= TASK OBJECTIVE =
Find the lines below that include the word "flex" and state how many there are, adding nothing.

= DATA PROVIDED =
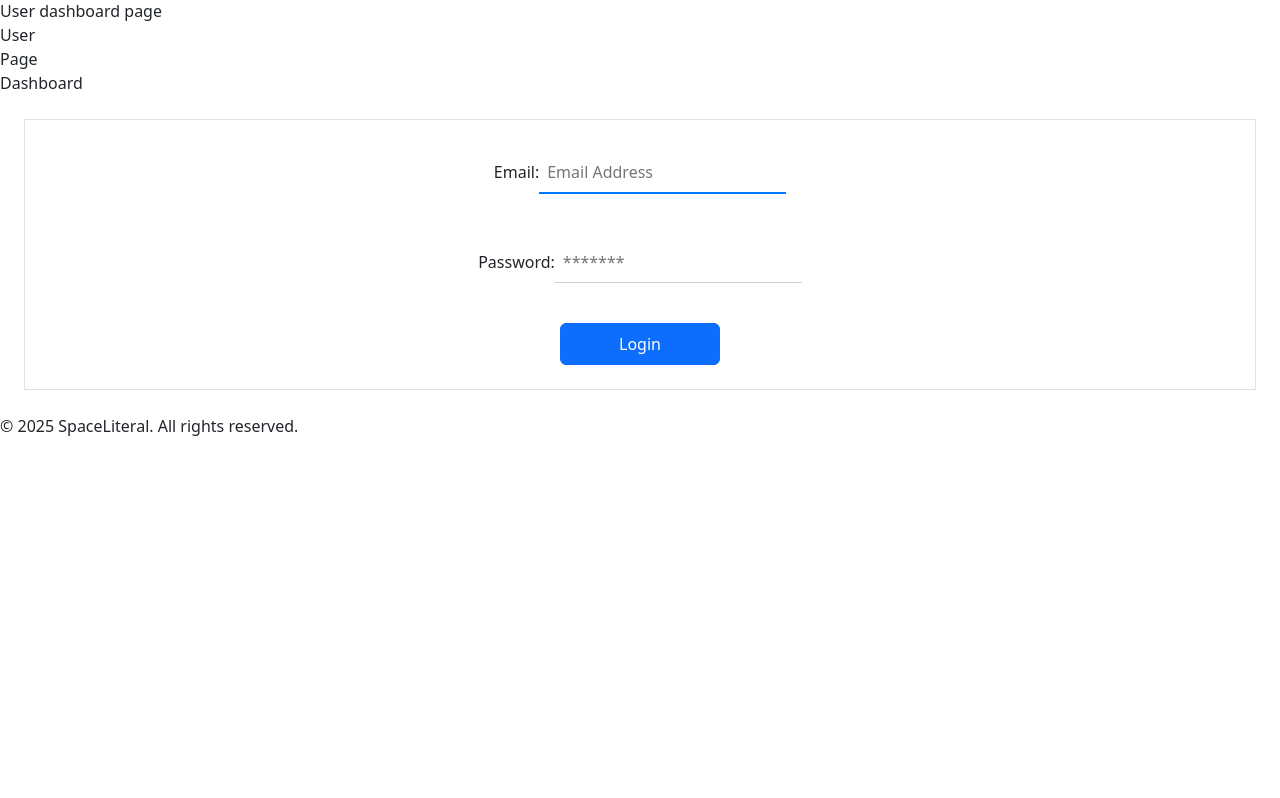
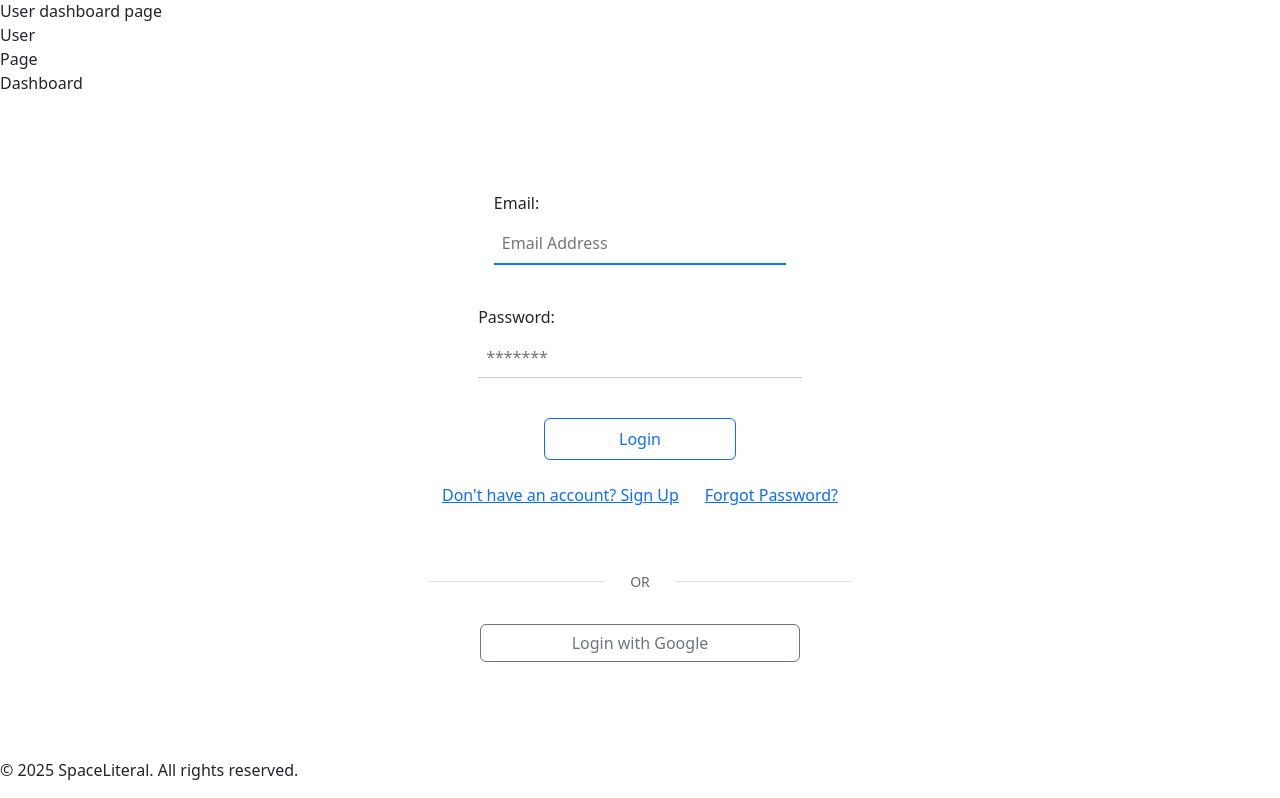
Before and after one commit to EmmaDeil/My_Space_Literal_Project, a React (Vite) app: page / in a window 1280 px wide. Shown: the part 521-1319 px from the top of the page. Before the commit the page ends 975 px from the top, so only its background shows below. Built offline with nearby package versions, Linux system fonts and the light colour scheme.

Commit message:
worked on some features on the login component

```diff
--- a/src/App.jsx
+++ b/src/App.jsx
@@ -15,6 +15,7 @@ import NotFound from "./pages/NotFound";
 import PageTitle from "./components/PageTitle";
 
 import React from "react";
+import InteractiveForm from "./pages/InteractiveForm";
 
 function App() {
   // const [isLoggedIn] = useState(false);
@@ -35,6 +36,7 @@ function App() {
         <Route path="*" element={<NotFound />} />
       </Routes>
       {!hideNavAndFooter && <Footer />}
+      {/* <InteractiveForm /> */}
     </>
   );
 }
--- a/src/forms/LoginForm.jsx
+++ b/src/forms/LoginForm.jsx
@@ -1,36 +1,83 @@
 import React from "react";
+import { useState } from "react";
+import { useNavigate } from "react-router-dom";
 
 const LoginForm = () => {
+  const [email, setEmail] = useState("");
+  const [password, setPassword] = useState("");
+  const navigate = useNavigate();
+
+  const handleEmailChange = (e) => {
+    setEmail(e.target.value);
+  };
+
+  const handlePasswordChange = (e) => {
+    setPassword(e.target.value);
+  };
+
+  const handleSubmit = (e) => {
+    e.preventDefault();
+    // Handle login logic here
+    alert(`Logging in as: ${email}`);
+    navigate("/dashboard");
+  };
+
   return (
     <div>
-      <div className="border p-4 m-4">
+      <div className="logbox">
         <form
           className="justify-content-center align-items-center d-flex flex-column gap-3"
           action=""
+          onSubmit={handleSubmit}
+          style={{ padding: "2rem" }}
         >
           <div className="mb-3">
-            <label htmlFor="email">Email:</label>
+            <label htmlFor="email" rules={[{ required: true, message: 'Please input your Email!' }]}>Email:</label>
             <input
               type="email"
               id="email"
               name="email"
               placeholder="Email Address"
               required
+              value={email}
+              onChange={handleEmailChange}
             />
           </div>
           <div className="mb-3">
-            <label htmlFor="password">Password:</label>
+            <label htmlFor="password" rules={[{ required: true, message: 'Please input your Password!' }]}>Password:</label>
             <input
               type="password"
               id="password"
               name="password"
+              value={password}
               placeholder="*******"
               required
+              onChange={handlePasswordChange}
             />
           </div>
-          <button type="submit" className="btn btn-primary" id="loginbtn">
+          <button
+            type="submit"
+            className="btn btn-outline-primary"
+            id="loginbtn"
+          >
             Login
           </button>
+          <div className="mb-3">
+            <a href="/signup" className="btn btn-link">
+              Don't have an account? Sign Up
+            </a>
+            <a href="/forgot-password" className="btn btn-link">
+              Forgot Password?
+            </a>
+          </div>
+          <div className="mb-3 or-divider" style={{ width: "100%", textAlign: "center" }}>
+            <span style={{ backgroundColor: "#fff", padding: "0 10px" }}>OR</span>
+          </div>
+          <div className="social-login d-flex gap-3">
+            <a href="/login/google" className="btn btn-outline-secondary" style={{width: "20rem"}}>
+              Login with Google
+            </a>
+          </div>
         </form>
       </div>
     </div>
--- a/src/index.css
+++ b/src/index.css
@@ -1,5 +1,16 @@
-#email, #password {
-   /* width: 100%; */
+.logbox {
+  display: flex;
+  justify-content: center;
+  align-items: center;
+  width: 100%;
+  margin: 2rem auto;
+  padding: 2rem;
+  background-color: #fff;
+}
+
+#email,
+#password {
+  width: 100%;
   padding: 8px;
   margin: 8px 0;
   box-sizing: border-box;
@@ -7,13 +18,14 @@
   border-bottom: 1px solid #ccc;
 }
 
-#email, #password:focus {
+#email,
+#password:focus {
   outline: none;
   border-bottom: 2px solid #007bff;
 }
 
 #loginbtn {
-   width: 10rem;
+  width: 12rem;
   padding: 0.5rem 2rem;
 }
 
@@ -21,3 +33,29 @@
   background-color: #0056b3;
   cursor: pointer;
 }
+
+.or-divider {
+  display: flex;
+  align-items: center;
+  text-align: center;
+  margin: 25px 0;
+  color: #666;
+  font-size: 14px;
+  font-weight: 500;
+}
+
+.or-divider::before,
+.or-divider::after {
+  content: "";
+  flex: 1;
+  height: 1px;
+  background: #ddd;
+}
+
+.or-divider::before {
+  margin-right: 15px;
+}
+
+.or-divider::after {
+  margin-left: 15px;
+}
--- /dev/null
+++ b/src/pages/InteractiveForm.jsx
@@ -0,0 +1,149 @@
+import React, {useState} from 'react';
+function InteractiveForm() {
+  const [formData, setFormData] = useState({
+    email: '',
+    message: '',
+    priority: 'normal'
+  });
+  const [eventLog, setEventLog] = useState([]);
+
+  // Log event details
+  const logEvent = (eventType, details, event) => {
+    const eventInfo = {
+      type: eventType,
+      timestamp: new Date().toLocaleTimeString(),
+      details: details,
+      target: event.target.tagName,
+      coordinates: event.clientX ? `(${event.clientX}, ${event.clientY})` : 'N/A'
+    };
+    setEventLog(prev => [eventInfo, ...prev.slice(0, 4)]); // Keep last 5 events
+  };
+
+  // Handle input changes with event logging
+  const handleInputChange = (fieldName, event) => {
+    const value = event.target.value;
+    setFormData(prev => ({ ...prev, [fieldName]: value }));
+
+    logEvent('Input Change', {
+      field: fieldName,
+      value: value,
+      keyPressed: event.nativeEvent.inputType
+    }, event);
+  };
+
+  // Handle form submission
+  const handleSubmit = (event) => {
+    event.preventDefault(); // Prevent page refresh
+
+    logEvent('Form Submit', {
+      formData: formData,
+      isValid: formData.email && formData.message
+    }, event);
+
+    if (formData.email && formData.message) {
+      alert(`Form submitted successfully!
+Email: ${formData.email}
+Message: ${formData.message}
+Priority: ${formData.priority}`);
+    } else {
+      alert('Please fill in all required fields!');
+    }
+  };
+
+  // Handle special key presses
+  const handleKeyDown = (fieldName, event) => {
+    if (event.key === 'Enter' && event.ctrlKey) {
+      event.preventDefault();
+      handleSubmit(event);
+    }
+
+    logEvent('Key Press', {
+      field: fieldName,
+      key: event.key,
+      ctrlKey: event.ctrlKey,
+      shiftKey: event.shiftKey
+    }, event);
+  };
+
+  return (
+    <div style={{ padding: '20px', maxWidth: '800px', margin: '0 auto' }}>
+      <h2>Interactive Form with Event Tracking</h2>
+
+      <form onSubmit={handleSubmit} style={{ marginBottom: '30px' }}>
+        <div style={{ marginBottom: '15px' }}>
+          <label style={{ display: 'block', marginBottom: '5px' }}>Email:</label>
+          <input
+            type="email"
+            value={formData.email}
+            onChange={(e) => handleInputChange('email', e)}
+            onKeyDown={(e) => handleKeyDown('email', e)}
+            placeholder="Enter your email"
+            style={{ width: '100%', padding: '8px', borderRadius: '4px' }}
+          />
+        </div>
+
+        <div style={{ marginBottom: '15px' }}>
+          <label style={{ display: 'block', marginBottom: '5px' }}>Message:</label>
+          <textarea
+            value={formData.message}
+            onChange={(e) => handleInputChange('message', e)}
+            onKeyDown={(e) => handleKeyDown('message', e)}
+            placeholder="Enter your message (Ctrl+Enter to submit)"
+            rows="4"
+            style={{ width: '100%', padding: '8px', borderRadius: '4px' }}
+          />
+        </div>
+
+        <div style={{ marginBottom: '15px' }}>
+          <label style={{ display: 'block', marginBottom: '5px' }}>Priority:</label>
+          <select
+            value={formData.priority}
+            onChange={(e) => handleInputChange('priority', e)}
+            style={{ padding: '8px', borderRadius: '4px' }}
+          >
+            <option value="low">Low</option>
+            <option value="normal">Normal</option>
+            <option value="high">High</option>
+          </select>
+        </div>
+
+        <button type="submit" style={{
+          backgroundColor: '#0090fc',
+          color: 'white',
+          padding: '10px 20px',
+          border: 'none',
+          borderRadius: '4px',
+          cursor: 'pointer'
+        }}>
+          Submit Form
+        </button>
+      </form>
+
+      {/* Event Log Display */}
+      <div style={{
+        border: '1px solid #ddd',
+        borderRadius: '8px',
+        padding: '15px',
+        backgroundColor: '#f9f9f9'
+      }}>
+        <h3>Event Log (Last 5 Events):</h3>
+        {eventLog.map((event, index) => (
+          <div key={index} style={{
+            padding: '8px',
+            margin: '5px 0',
+            backgroundColor: 'white',
+            borderRadius: '4px',
+            fontSize: '14px'
+          }}>
+            <strong>{event.timestamp}</strong> - {event.type}
+            <br />
+            Target: {event.target} | Coordinates: {event.coordinates}
+            <br />
+            Details: {JSON.stringify(event.details)}
+          </div>
+        ))}
+      </div>
+    </div>
+  );
+}
+export default InteractiveForm;
```
Lines whose indentation alone changed are shown as unchanged.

= SOLUTION =
5